### WORK ORDER
From the records, pick out and copy each line containing "Annual".
-------------------------
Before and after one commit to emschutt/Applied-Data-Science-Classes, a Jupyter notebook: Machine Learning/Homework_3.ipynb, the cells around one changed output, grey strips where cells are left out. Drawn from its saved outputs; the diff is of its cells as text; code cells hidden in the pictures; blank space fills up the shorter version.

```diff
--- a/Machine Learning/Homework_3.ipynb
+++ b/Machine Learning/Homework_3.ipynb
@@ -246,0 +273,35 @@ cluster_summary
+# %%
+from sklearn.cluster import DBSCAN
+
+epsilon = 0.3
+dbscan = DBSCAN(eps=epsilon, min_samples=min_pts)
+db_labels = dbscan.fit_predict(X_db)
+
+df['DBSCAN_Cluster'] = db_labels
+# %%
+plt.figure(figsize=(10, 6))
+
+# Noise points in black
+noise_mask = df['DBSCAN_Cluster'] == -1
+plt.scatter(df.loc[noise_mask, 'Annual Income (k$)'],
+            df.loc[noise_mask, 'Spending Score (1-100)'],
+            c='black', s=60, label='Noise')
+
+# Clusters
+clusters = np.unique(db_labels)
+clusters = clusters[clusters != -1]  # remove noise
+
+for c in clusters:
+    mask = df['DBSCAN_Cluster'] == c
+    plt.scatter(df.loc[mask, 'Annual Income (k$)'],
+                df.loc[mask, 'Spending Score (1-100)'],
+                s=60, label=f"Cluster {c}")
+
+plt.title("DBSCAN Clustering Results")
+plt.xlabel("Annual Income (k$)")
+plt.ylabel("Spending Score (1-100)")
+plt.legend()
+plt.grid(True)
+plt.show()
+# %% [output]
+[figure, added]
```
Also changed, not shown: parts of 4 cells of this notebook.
-------------------------
### THE COMPLETED TASK
+plt.scatter(df.loc[noise_mask, 'Annual Income (k$)'],
+    plt.scatter(df.loc[mask, 'Annual Income (k$)'],
+plt.xlabel("Annual Income (k$)")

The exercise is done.